That afternoon we sent Frankie and Graham off on their own, remembering that we do not like too much structured activity. We went back to the encampment late in the day after a brief rest at Hillsdale House.

This illustration of the fort as it used to look  shows that it initially had a court and buildings were grouped somewhat like those at Port Royal. The Officers Quarters were then under construction. All other buildings are now gone.

Later that day the incarcerated American reappeared dressed in a shirt and apparently "rehabilitated."

Let bygones be bygones?

.I like that foreground exchange.

.Note the colonial photographer.

All great characters and character actors.

The 84th was tasked with defending British maritime provinces from American Revolutionary attacks by land and sea. Throughout the war, American privateers devastated the maritime economy by raiding many of the coastal communities. There were constant attacks by American privateers, including this fellow.

The 84th Regiment was also stationed at four locations around the Bay of Fundy: Fort Edward (Windsor), Fort Anne (Annapolis), Fort Cumberland (Amherst), and Fort Howe (Saint John). There were also forts that the 84th were stationed at on Cape Sable, Fort Cornwallis (Kentville, Nova Scotia), Sydney Mines Battery (Spanish River, Sydney),[20] Fort Frederick (Placentia, Nfld.). The Regiment was also at Fort Hughes (Oromocto, New Brunswick). They were also stationed at forts in the 13 Colonies: Brooklyn Heights (New York) and Ft. Augusta (Georgia).

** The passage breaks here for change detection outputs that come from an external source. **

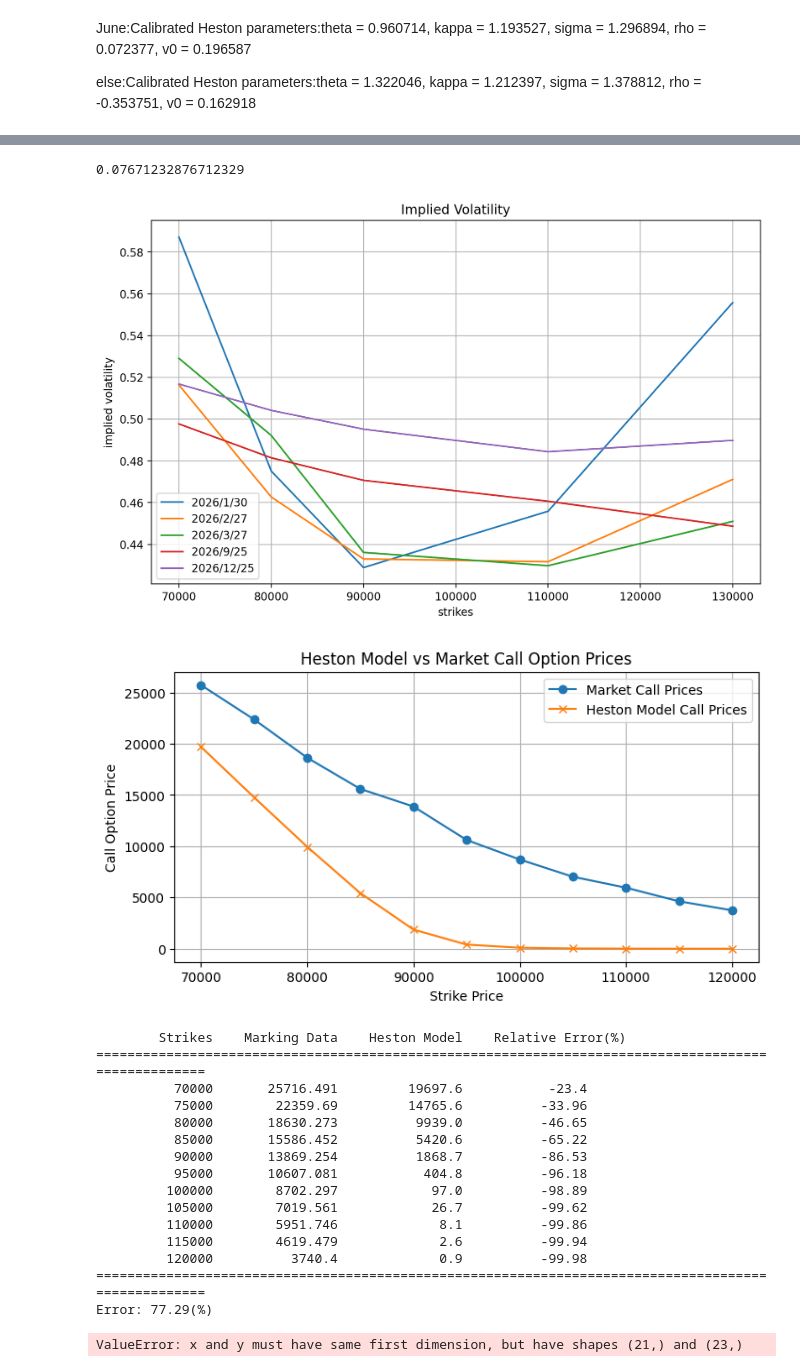
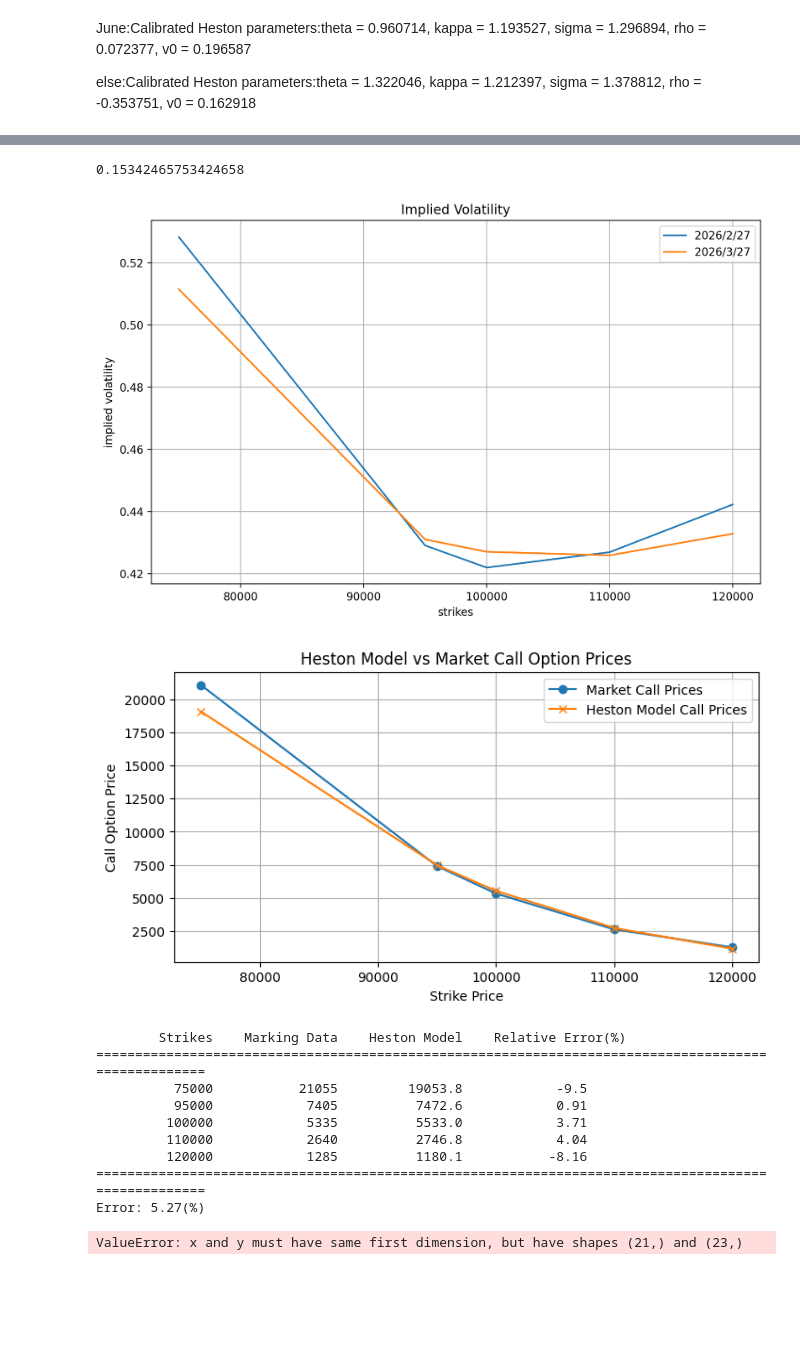
Before and after one commit to Jeremy0827/finance_project, a Jupyter notebook: HSM+Calibration.ipynb, the cells around one changed output, grey strips where cells are left out. Saved outputs shown, nothing was run; the diff lists cells and outputs as text; code cells hidden in the pictures; blank space fills up the shorter version.

```diff
--- a/HSM+Calibration.ipynb
+++ b/HSM+Calibration.ipynb
@@ -25,12 +25,12 @@ dividend_yield_ts = ql.YieldTermStructureHandle(
 # %%
 # dummy Heston parameters
 # v0 = 0.32, kappa = 2.54, theta = 0.13, sigma = 0.32, rho = 0.1, t = 55.0 / 365.0
-v0 = 1.25
-kappa = 1.0
-theta = 1.0
+v0 = 1.0
+kappa = 2.0
+theta = 0.1
 sigma = 1.0
-rho = -0.3
-t = 171.0 / 365.0
+rho = -0.9
+t = 78.0 / 365.0
 
 
 Heston_process = ql.HestonProcess(
@@ -43,22 +43,11 @@ Heston_model = ql.HestonModel(Heston_process)
 AHE = ql.AnalyticHestonEngine(Heston_model)
 # %%
 #Expiration dates and strikes
-expiration_dates = [ql.Date(30,ql.January,2026),
-                    ql.Date(27,ql.February,2026),
-                    ql.Date(27,ql.March,2026),
-                    ql.Date(26,ql.June,2026),
-                    ql.Date(25,ql.September,2026),
-                    ql.Date(25,ql.December,2026)]
-strikes = [70000, 80000, 90000, 110000, 130000]
-
-data = [[0.58714735, 0.47514342, 0.428931, 0.45591295, 0.55579, ],
-        [0.5163465, 0.46274128, 0.43305466, 0.43173134, 0.47113603, ],
-        [0.5291, 0.4922, 0.43618647, 0.42982936, 0.45105001, ],
-        [0.4932, 0.4725, 0.49788898, 0.45910323, 0.44885623, ],
-        [0.4977, 0.4815, 0.4707, 0.46067065, 0.44873872, ],
-        [0.5168, 0.5042, 0.4952, 0.4844, 0.48982342, ]]
-
-
+expiration_dates =[ql.Date(27,ql.February,2026),
+                    ql.Date(27,ql.March,2026)]
+strikes = [75000, 95000, 100000, 110000, 120000]
+data = [[0.52828789, 0.42910755, 0.42198479, 0.42694569, 0.44228017],
+        [0.51148415, 0.4310441, 0.42707086, 0.42592227, 0.43286622]]
 
 implied_vols = ql.Matrix(len(strikes), len(expiration_dates))
 for i in range(len(expiration_dates)):      # 日期循环 (行)
@@ -70,7 +59,6 @@ black_variance_surface = ql.BlackVarianceSurface(
     expiration_dates, strikes,
     implied_vols, day_count)
 
-# 强烈建议：开启外推，防止因微小数值越界导致的崩溃
 black_variance_surface.enableExtrapolation()
 # %% [markdown]
 #[0.4932, 0.4725, 0.49788898, 0.45910323, 0.44885623, ],
@@ -132,17 +125,13 @@ plt.show()
 # %%
 print(ql.Actual365Fixed().yearFraction(calculation_date, expiration_dates[0]))
 # %% [output]
-0.07671232876712329
+0.15342465753424658
 # %%
 plt.figure(figsize=(10, 6), dpi = 200)
 # Extract implied volatilities for the first expiration date
-ivs = [black_variance_surface_else.blackVol(expiration_dates[0], strike) for strike in strikes_else]
-plt.plot(strikes_else, data_else[0], '-', label='2026/1/30')
-plt.plot(strikes_else, data_else[1], '-', label='2026/2/27')
-plt.plot(strikes_else, data_else[2], '-', label='2026/3/27')
-plt.plot(strikes_June, data_June, '-', label='2026/6/26')
-plt.plot(strikes_else, data_else[3], '-', label='2026/9/25')
-plt.plot(strikes_else, data_else[4], '-', label='2026/12/25')
+ivs = [black_variance_surface.blackVol(expiration_dates[0], strike) for strike in strikes]
+plt.plot(strikes, data[0], '-', label='2026/2/27')
+plt.plot(strikes, data[1], '-', label='2026/3/27')
 plt.xlabel('strikes')
 plt.ylabel('implied volatility')
 plt.title('Implied Volatility')
@@ -150,7 +139,7 @@ plt.legend()
 plt.grid(True)
 plt.show()
 # %% [output]
-[figure, old version]
+[figure, new version]
 # %%
 Heston_process = ql.HestonProcess(
     zero_curve_ts,
@@ -176,9 +165,9 @@ for s in [strike for strike in strikes]:
 
 #Heston_model.calibrate(helpers, ql.LevenbergMarquardt(), ql.EndCriteria(1000, 500, 1e-8, 1e-8, 1e-8))
 # %%
-maturity = ql.Date(30,ql.January,2026)
-strikes = [70000,75000,80000,85000,90000,95000,100000,105000,110000,115000,120000]
-call_prices = [25716.491,22359.690,18630.273,15586.452,13869.254,10607.081,8702.297,7019.561,5951.746,4619.479,3740.40]
+maturity = ql.Date(27,ql.March,2026)
+strikes = [75000,95000,100000,110000,120000]
+call_prices = [21055, 7405, 5335, 2640, 1285]
 call_Heston = []
 for i in strikes:
     vanilla_payoff = ql.PlainVanillaPayoff(ql.Option.Call, i)
@@ -187,49 +176,43 @@ for i in strikes:
     call_Heston.append(Euro_Option.NPV())
 
 fig = plt.figure(dpi = 100, figsize=(8,4))
 plt.plot(strikes, call_prices, label='Market Call Prices', marker='o')
 plt.plot(strikes, call_Heston, label='Heston Model Call Prices', marker='x')
 plt.xlabel('Strike Price')
 plt.ylabel('Call Option Price')
 plt.title('Heston Model vs Market Call Option Prices')
 plt.legend()
 plt.grid()
 plt.show()
 
 
 avg = 0.0
 print("%15s %15s %15s %20s" % ("Strikes", "Marking Data", "Heston Model", "Relative Error(%)"))
 print("="*100)
 for i in range(len(strikes)):
     err = (call_Heston[i]/call_prices[i] - 1.0)
     print("%15s %15s %15s %15s" % (strikes[i], call_prices[i], round(call_Heston[i],1), round(100.0*err, 2)))
     avg += abs(err)*100/len(strikes)
 print("="*100)
 print("Error: " + str(round(avg, 2)) + '(%)')
 
 
 errors = []
 for i in range(len(strikes)):
     mkt = call_prices[i]
     mdl = call_Heston[i]
     errors.append(abs(mkt - mdl) / mkt)
 # %% [output]
-[figure, old version]
+[figure, new version]
         Strikes    Marking Data    Heston Model    Relative Error(%)
 ====================================================================================================
-          70000       25716.491         19697.6           -23.4
-          75000        22359.69         14765.6          -33.96
-          80000       18630.273          9939.0          -46.65
-          85000       15586.452          5420.6          -65.22
-          90000       13869.254          1868.7          -86.53
-          95000       10607.081           404.8          -96.18
-         100000        8702.297            97.0          -98.89
-         105000        7019.561            26.7          -99.62
-         110000        5951.746             8.1          -99.86
-         115000        4619.479             2.6          -99.94
-         120000          3740.4             0.9          -99.98
+          75000           21055         19053.8            -9.5
+          95000            7405          7472.6            0.91
+         100000            5335          5533.0            3.71
+         110000            2640          2746.8            4.04
+         120000            1285          1180.1           -8.16
 ====================================================================================================
-Error: 77.29(%)
+Error: 5.27(%)
 # %%
 # maturity = ql.Date(26,ql.June.2026) Calibration
 maturity = ql.Date(26,ql.June,2026)
```
Also changed, not shown: parts of 3 cells of this notebook.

In the fall of 1775 American privateers made an unopposed landing in Prince Edward Island and completely destroyed the fisheries at Canso, Nova Scotia. The 84th garrisoned newly built Fort Howe at Saint John that year, but the Americans immediately burned and pillaged it. It was raided twice more while the British were attempting to rebuild it.

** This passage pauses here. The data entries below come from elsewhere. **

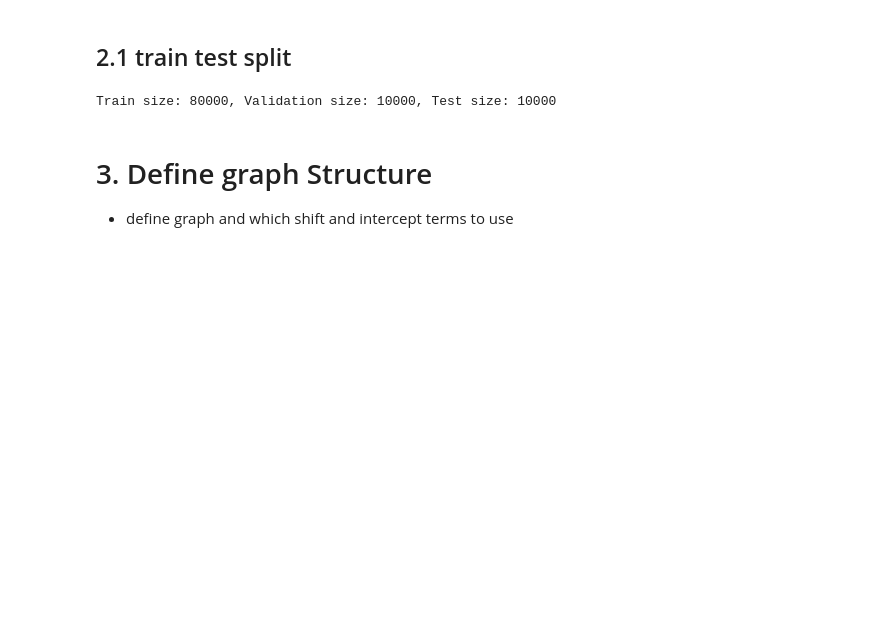
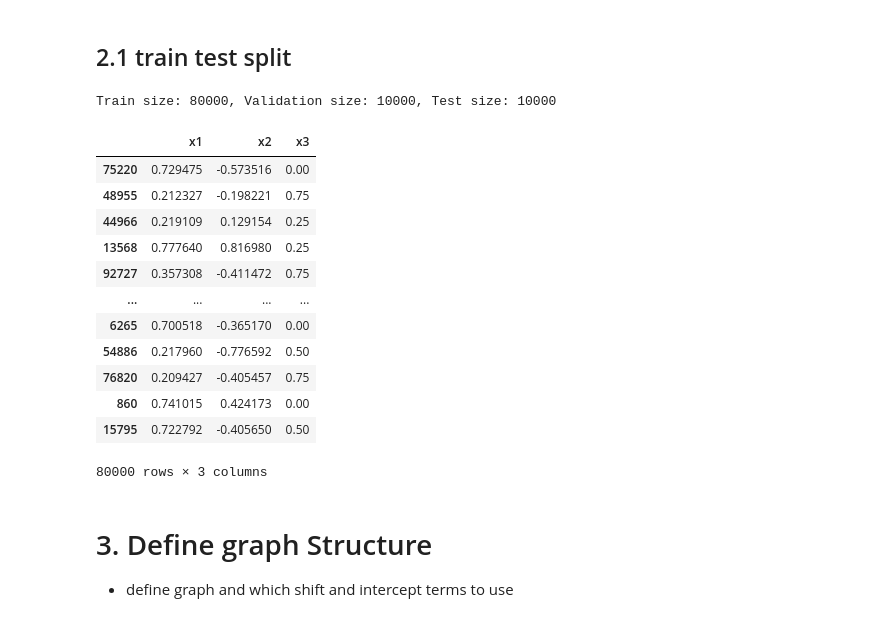
Before and after one commit to buehlpa/TramDag, a Jupyter notebook: Reproduce_TramDag_Experiment_6_2_mixed_datatypes_.ipynb, the cells around one changed output. Cells and saved outputs as stored; diff of their text form; code cells hidden in the pictures; blank space fills up the shorter version.

```diff
--- a/Reproduce_TramDag_Experiment_6_2_mixed_datatypes_.ipynb
+++ b/Reproduce_TramDag_Experiment_6_2_mixed_datatypes_.ipynb
@@ -205,6 +184,22 @@ max_vals = quantiles.loc[0.95]
 print(f"Train size: {len(train_df)}, Validation size: {len(val_df)}, Test size: {len(test_df)}")
 # %% [output]
 Train size: 80000, Validation size: 10000, Test size: 10000
+# %%
+train_df
+# %% [output]
+|  | x1 | x2 | x3 |
+| 75220 | 0.729475 | -0.573516 | 0.00 |
+| 48955 | 0.212327 | -0.198221 | 0.75 |
+| 44966 | 0.219109 | 0.129154 | 0.25 |
+| 13568 | 0.777640 | 0.816980 | 0.25 |
+| 92727 | 0.357308 | -0.411472 | 0.75 |
+| ... | ... | ... | ... |
+| 6265 | 0.700518 | -0.365170 | 0.00 |
+| 54886 | 0.217960 | -0.776592 | 0.50 |
+| 76820 | 0.209427 | -0.405457 | 0.75 |
+| 860 | 0.741015 | 0.424173 | 0.00 |
+| 15795 | 0.722792 | -0.405650 | 0.50 |
+80000 rows × 3 columns
 # %% [markdown]
 # 3. Define graph Structure
 
```
Also changed, not shown: parts of 11 cells of this notebook, 19 other files.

The 84th was however successful at boarding and capturing a privateer vessel off Lunenburg in that same year. They also managed to detain a dozen of these varlets near Fort Windsor in an operation where one of them was killed.

In another raid on Annapolis Royal in 1781, prisoners were captured by the crew of an American privateer and later released on parole on promise of exchange for an American prisoner at Halifax. So, this playlet was not an entire fiction!

In November of 1777, the 84th Regiment was involved in the raid of a fort at Castine, Maine, a privateering port at the mouth of the Penobscot River. The capture of this vital port interrupted its use as a staging area by privateers to attack Nova Scotia.

The 84th was the only Highland regiment to keep and use its traditional highland uniform; plaids and swords, for the duration of the war. General Gage specified that the new military unit would be "loathed Armed and accoutered in like manner with His Majesty's Royal Highland Regiment", indicating that they would wear the Highland Scots military uniform, unlike the more conventional uniforms worn by other Provincial units.

Under the command of Captain MacDonald in October of 1778, these men spied a large American privateer ship raiding the port. They destroyed the privateer vessel, which mounted ten carriage guns. General Massey, commended him, writing that he "highly approved" of his conduct.

In December 1778, Captain Campbell took seven men with him to retrieve an American privateer that was abandoned on Partridge Island. They reclaimed the craft and towed it safely to Annapolis Royal. In another raid on Annapolis Royal in 1781, prisoners were captured by the crew of an American privateer and later released on parole on promise of exchange for an American prisoner at Halifax.

Back at the Inn we found them interested in taking in the annual "graveyard walk." We declined...

and spent a quite evening at home on the third floor.

historic gardens

We misfired in taking our guests to the local pub and the Chinese restaurant was no better. The motorcycle parade was fun. On the third day which was overcast and humid I think everyone was a bit anxious to end all that frantic activity, but we though the Historic Gardens, a short walk away, might be OK, we had enjoyed a foray there in May.

That was another mistake. In May there are neither black flies nor mosquitoes.

Everything in the Gardens was more lush than it had been in May, but...

A feature of this place is this reproduction of an Acadian homestead.

Frankie and Graham had reason to be somewhat disappointed.

Being unwilling blood donors to start with.

One has to ask, how did they survive insect attacks.

Insects are at their height when the climate turns tropical.

Hey, hey! Monet?

This building is new since 2013.

There was supposedly an associated restaurant, which we might of patronized. Not open!

That other building turned out to be another interpretive centre. Another bad idea to join those strange "sculptures" which have blossomed in late years.

I am largely immune to bugs having been bitten innumerable times in the past but I still have the annoyance of having them hover and reject me.

This is the English Victorian garden.

In normal circumstances...

Sad to say this place still beats Kingsbrae in Saint Andrews hands down.

Decidedly prime time!

However more enjoyable in retrospect.

Fare thee well.

We stopped on the way home at our usual greasy spoon, which I think closed (perhaps for good) last year. It was near Kedgi Park.